Past exposure to other coronaviruses may speed up the clearance of Covid-19, a study has suggested.
Researchers say the next generation of Covid vaccines should aim to induce an immune response against specific proteins that are essential for the earliest stages of the viral cycle.
By designing jabs that activate immune memory cells, known as T cells, to attack infected cells, it may be possible to eliminate Covid at the start, helping to stop its spread, the study suggested.
This could complement Covid-19 vaccines currently licensed in the UK, which only trigger immune responses to the spike protein that protrudes from the outside of the virus.
Researchers said the discovery, published in the Nature journal, could lead to the creation of a vaccine for all coronaviruses.
This would not only protect against Covid and its variants, but also against coronaviruses that cause common colds and new emerging animal coronaviruses.
Senior author Professor Mala Maini, of UCL Division of Infection & Immunity, said: “Our research shows that individuals who naturally resisted detectable Sars-CoV-2 infection generated memory T cells that target infected cells expressing the replication proteins, part of the virus’s internal machinery.
“These proteins – required for the earliest stage of the virus’s life cycle, as soon as it enters a cell – are common to all coronaviruses and remain ‘highly conserved’, so are unlikely to change or mutate.
“A vaccine that can induce T cells to recognise and target infected cells expressing these proteins, essential to the virus’s success, would be more effective at eliminating early Sars-CoV-2, and may have the added benefit that they also recognise other coronaviruses that currently infect humans or that could in the future.
“T cells recognising the virus’s replication machinery would provide an additional layer of protection to that provided by the spike-focused immunity that is generated by the already highly efficacious current vaccines.
“This dual-action vaccine would provide more flexibility against mutations, and because T cells can be incredibly long-lived, could also provide longer-lasting immunity.
“By expanding pre-existing T cells, such vaccines could help to stop the virus in its tracks at a very early stage.”
A UCL and St Bartholomew’s Hospital-led observational study, COVIDsortium, analysed the immune responses of London-based healthcare workers from the start of the first wave of the pandemic in the UK.
In a subset of healthcare workers who showed no sign of Covid infection – repeatedly testing negative – there was an increase in T cells.

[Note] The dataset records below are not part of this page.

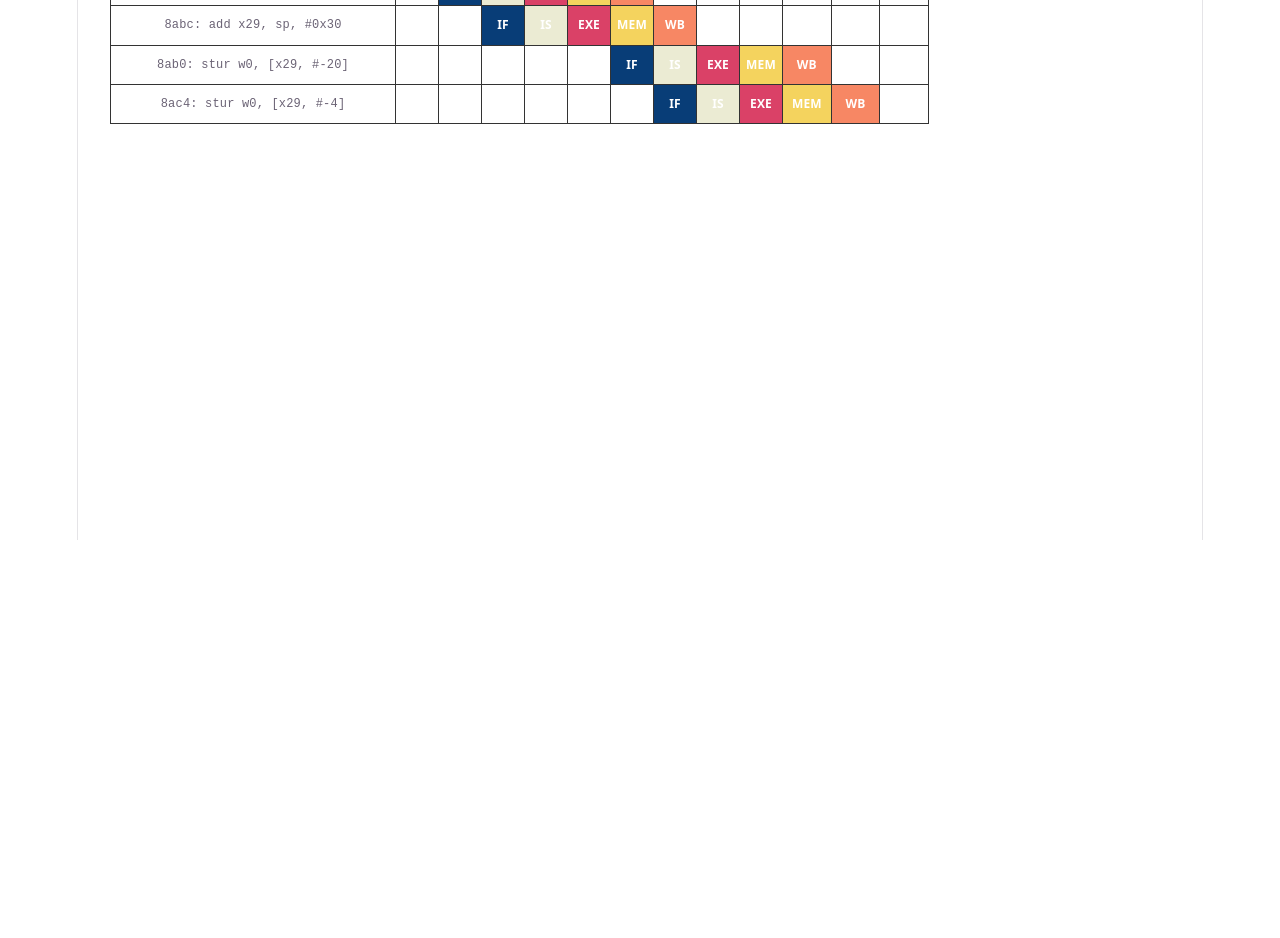
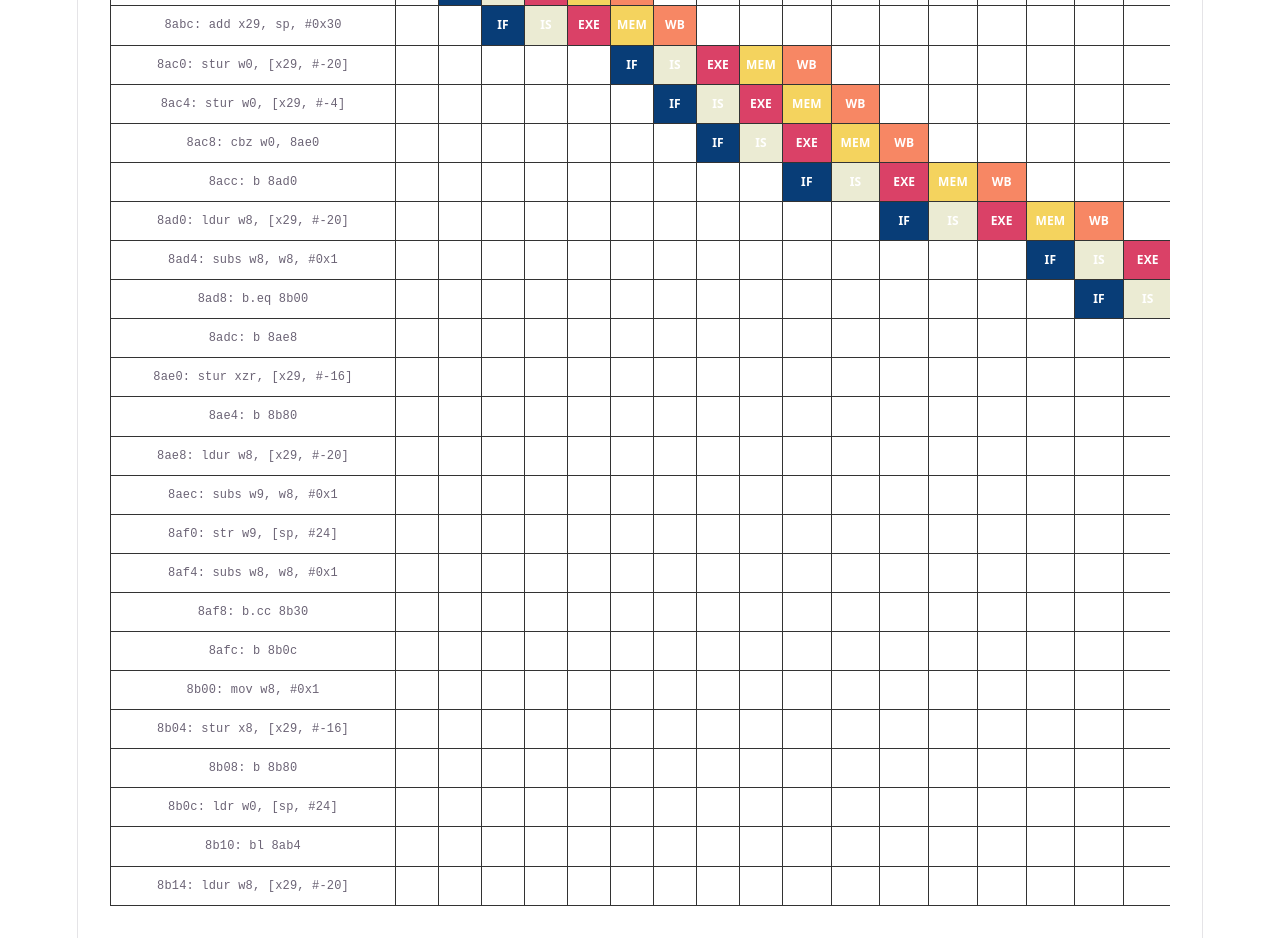
Before and after one commit to LaxminarayanaV7416/PipeViz-simulator, a React (Vite) app in the folder pipeviz-ui/: page / in a window 1280 px wide. Shown: the part 260-1198 px from the top of the page. Before the commit the page ends 800 px from the top, so only its background shows below. Built offline with nearby package versions, Linux system fonts and the light colour scheme.

Commit message:
Added fibonacci example

```diff
--- a/pipeviz-ui/src/App.jsx
+++ b/pipeviz-ui/src/App.jsx
@@ -5,17 +5,35 @@ import PipelineGrid from './components/PipelineGrid'
 import './App.css'
 
 const MOCK_DATA = {
-  totalCycles: 12,
-  instructions: [
-    { label: '8ab4: sub sp, sp, #0x40',      ifCycle: 1},
-    { label: '8ab8: stp x29, x30,[sp, #48]', ifCycle: 2},
-
-    { label: '8abc: add x29, sp, #0x30', ifCycle: 3},
-    { label: '8ab0: stur w0, [x29, #-20]', ifCycle: 6},
-
-    { label: '8ac4: stur w0, [x29, #-4]', ifCycle: 7},
-  ]
-}
+    totalCycles: 48,
+    instructions: [
+      { label: '8ab4: sub sp, sp, #0x40',                          ifCycle: 1  },
+      { label: '8ab8: stp x29, x30, [sp, #48]',                    ifCycle: 2  },
+      { label: '8abc: add x29, sp, #0x30',                         ifCycle: 3  },
+      { label: '8ac0: stur w0, [x29, #-20]',                       ifCycle: 6  },
+      { label: '8ac4: stur w0, [x29, #-4]',                        ifCycle: 7  },
+      { label: '8ac8: cbz w0, 8ae0',                               ifCycle: 8  },
+      { label: '8acc: b 8ad0',                                     ifCycle: 10 },
+      { label: '8ad0: ldur w8, [x29, #-20]',                       ifCycle: 12 },
+      { label: '8ad4: subs w8, w8, #0x1',                          ifCycle: 15 },
+      { label: '8ad8: b.eq 8b00',                                  ifCycle: 16 },
+      { label: '8adc: b 8ae8',                                     ifCycle: 18 },
+      { label: '8ae0: stur xzr, [x29, #-16]',                      ifCycle: 20 },
+      { label: '8ae4: b 8b80',                                     ifCycle: 21 },
+      { label: '8ae8: ldur w8, [x29, #-20]',                       ifCycle: 23 },
+      { label: '8aec: subs w9, w8, #0x1',                          ifCycle: 26 },
+      { label: '8af0: str w9, [sp, #24]',                          ifCycle: 29 },
+      { label: '8af4: subs w8, w8, #0x1',                          ifCycle: 30 },
+      { label: '8af8: b.cc 8b30',                                  ifCycle: 31 },
+      { label: '8afc: b 8b0c',                                     ifCycle: 33 },
+      { label: '8b00: mov w8, #0x1',                               ifCycle: 35 },
+      { label: '8b04: stur x8, [x29, #-16]',                       ifCycle: 38 },
+      { label: '8b08: b 8b80',                                     ifCycle: 39 },
+      { label: '8b0c: ldr w0, [sp, #24]',                          ifCycle: 41 },
+      { label: '8b10: bl 8ab4',                                    ifCycle: 42 },
+      { label: '8b14: ldur w8, [x29, #-20]',                       ifCycle: 44 },
+    ]
+  }
 
 function App() {
   const [sourceFile, setSourceFile] = useState(null)
```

Rather than having avoided infection completely, a subset of healthcare workers appear to have experienced a transient low-level (abortive) infection, not detectable by routine tests.
But it generated T cells specific to Covid – compatible with this, the same individuals also had a low-level increase in another blood marker of viral infection.
Lead author, Dr Leo Swadling, of UCL Division of Infection & Immunity, said: “We know that some individuals remain uninfected despite having likely exposure to the virus.
“What we didn’t know is whether these individuals really did manage to completely avoid the virus or whether they naturally cleared the virus before it was detectable by routine tests.
“By intensively monitoring health care workers for signs of infection and immune responses, we identified a minority with this particular SARS-CoV-2 specific T cell response.
“What is really informative is that the T cells detected in these individuals, where the virus failed to establish a successful infection, preferentially target different regions of the virus to those seen after infection.”
Commenting on why some people might be able to clear an infection better than others, he added: “It could be due to the infection history of these individuals.
“The healthcare workers that were able to control the virus before it was detectable were more likely to have these T cells that recognise the internal machinery before the start of the pandemic.
“These pre-existing T cells are poised ready to recognise Sars-CoV-2.”
Explaining where these pre-existing T cells come from, Dr Swadling continued: “The regions of the virus that these T cells recognise are highly conserved amongst other members of the coronavirus family, such as those that cause common colds every year.
“Previous common cold exposure may have given these individuals a head start against the virus, tipping the balance in favour of their immune system eliminating the virus before it could start to replicate.”
This research was funded by the National Institute for Health Research and UK Research and Innovation’s UK Coronavirus Immunology Consortium.